My dear friend Karen Goodwin writes a beautiful reflection on her recent pilgrimage to Lourdes. She titles it “Eucharisteo,” the deepest gratitude. She writes:
In the prior six months, I’d suffered a breast cancer recurrence, received two subsequent diagnoses of different types of colon cancer, and later the threat of a cervical malignancy.
In my professional experience as a producer, “Stage 3” designates a rehearsal space for a play or a sound stage for a TV show or movie. But at New York’s Memorial Sloan-Kettering Cancer Center, Stage 3 means an unfavorable diagnosis, although not necessarily a death sentence.
There is a delicate tension between hope and fear in the interior life of a faithful Catholic – or anyone – who receives medical reports of this sort. The patient needs an action plan, a team of medical practitioners, and above all the truth, because false hope can be more toxic to the suffering soul than chemotherapy is to the afflicted body.
I can attest to the fact that prayers at such times may seem to go unanswered. But I can also testify that despite the anxiety and sorrow that accompany such news, in short order the paradox of unbidden blessings flows.
Of the reality of prayer, she also writes:
I was schooled by the Daughters of Charity to offer each day’s prayers, works, joys, and sufferings in reparation for my transgressions and for the intentions of my loved ones too.

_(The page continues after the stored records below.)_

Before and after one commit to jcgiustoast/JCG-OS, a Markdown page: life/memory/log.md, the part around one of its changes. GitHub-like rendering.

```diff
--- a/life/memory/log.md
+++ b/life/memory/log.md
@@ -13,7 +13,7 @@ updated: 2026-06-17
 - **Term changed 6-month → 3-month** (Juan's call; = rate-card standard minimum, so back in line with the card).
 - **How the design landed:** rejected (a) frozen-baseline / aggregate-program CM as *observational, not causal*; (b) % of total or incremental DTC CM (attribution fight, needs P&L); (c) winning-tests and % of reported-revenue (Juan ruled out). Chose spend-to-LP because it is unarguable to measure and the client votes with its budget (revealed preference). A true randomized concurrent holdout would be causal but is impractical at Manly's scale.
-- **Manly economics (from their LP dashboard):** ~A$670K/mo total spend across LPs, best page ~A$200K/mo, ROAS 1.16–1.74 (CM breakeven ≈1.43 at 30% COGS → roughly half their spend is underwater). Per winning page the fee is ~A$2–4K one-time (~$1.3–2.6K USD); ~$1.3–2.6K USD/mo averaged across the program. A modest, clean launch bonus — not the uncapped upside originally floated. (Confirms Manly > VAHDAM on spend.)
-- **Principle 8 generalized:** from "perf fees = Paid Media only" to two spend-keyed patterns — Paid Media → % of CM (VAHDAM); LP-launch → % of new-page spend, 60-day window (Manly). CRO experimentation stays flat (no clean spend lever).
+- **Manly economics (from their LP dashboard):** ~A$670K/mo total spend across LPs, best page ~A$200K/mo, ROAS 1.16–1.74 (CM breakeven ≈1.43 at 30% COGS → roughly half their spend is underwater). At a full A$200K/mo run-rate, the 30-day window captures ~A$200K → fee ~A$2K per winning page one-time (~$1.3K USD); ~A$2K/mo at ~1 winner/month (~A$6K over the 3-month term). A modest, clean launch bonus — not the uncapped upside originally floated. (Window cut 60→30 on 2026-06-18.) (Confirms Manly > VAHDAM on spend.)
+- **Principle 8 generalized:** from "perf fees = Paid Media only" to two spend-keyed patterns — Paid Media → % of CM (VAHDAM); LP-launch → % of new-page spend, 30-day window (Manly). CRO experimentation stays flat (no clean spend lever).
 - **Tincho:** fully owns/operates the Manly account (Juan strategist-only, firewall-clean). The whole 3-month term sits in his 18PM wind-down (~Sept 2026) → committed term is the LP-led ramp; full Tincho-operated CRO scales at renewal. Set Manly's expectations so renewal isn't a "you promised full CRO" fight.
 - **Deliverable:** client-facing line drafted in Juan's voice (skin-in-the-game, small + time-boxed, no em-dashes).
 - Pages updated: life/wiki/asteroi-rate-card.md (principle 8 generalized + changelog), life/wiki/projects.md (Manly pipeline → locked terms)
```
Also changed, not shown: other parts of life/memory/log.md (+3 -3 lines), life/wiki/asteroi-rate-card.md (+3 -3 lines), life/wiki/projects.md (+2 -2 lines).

My body became a sort of burnt offering each day in the last year as it was slashed, poisoned, and seared in hopes of restoring me to health.
Gentler remedies were also tried. But the most mysterious weapons in the arsenal were prayers said, candles lit, and kindnesses given by family, friends, and even strangers.
Reflecting on Lourdes, she writes:
Was I healed? Most transformations occur over time. Epiphanies such as St. Paul’s on his journey to Damascus are rare, but however long it takes, the point of a journey to Lourdes is the same: a conversion of the heart more than a cure of the body. And some passage of time is usually required for either outcome.
My cancers are in remission, and I trust time will be my friend. A particular broken place in my heart is beginning to mend, and this is miracle enough for me.
During the Fortnight for Freedom this summer, I sat down with Cardinal Wuerl before a prayerful celebration of freedom (which culminated in Eucharistic adoration). While the media seemed to think the Fortnight was some kind of Republican convention warm-up act, he emphasized education and prayer. When I asked him about the prayer — why he’d be encouraging it rather than, say, a march on Washington, he brought up Karen’s trip to Lourdes. The cardinal said:
In the long run, we as people of faith, we know that how you change the social order is by changing hearts. If you change enough hearts, then you change the culture. And you begin changing hearts by asking God’s grace to touch those hearts. That’s why we pray. Anyone who has prayed for something knows prayers are answered. They may not be answered exactly the way we want them to be answered, but if you look back over your life, you see prayers being answered. I had the opportunity, not too long ago, to be at Lourdes and there, it is so evident that prayers are heard. There may not be physical miracles every day, but there are miracles of the heart every single day.
And so, we pray. We pray, and many are affected.
Let us pray. For our nation. For our loved ones. For the sick. For our enemies. For those who need our prayers. For those who have no one to pray for them. For our priests. For religious liberty. For our political leaders — and, yes, even the ones we disagree with.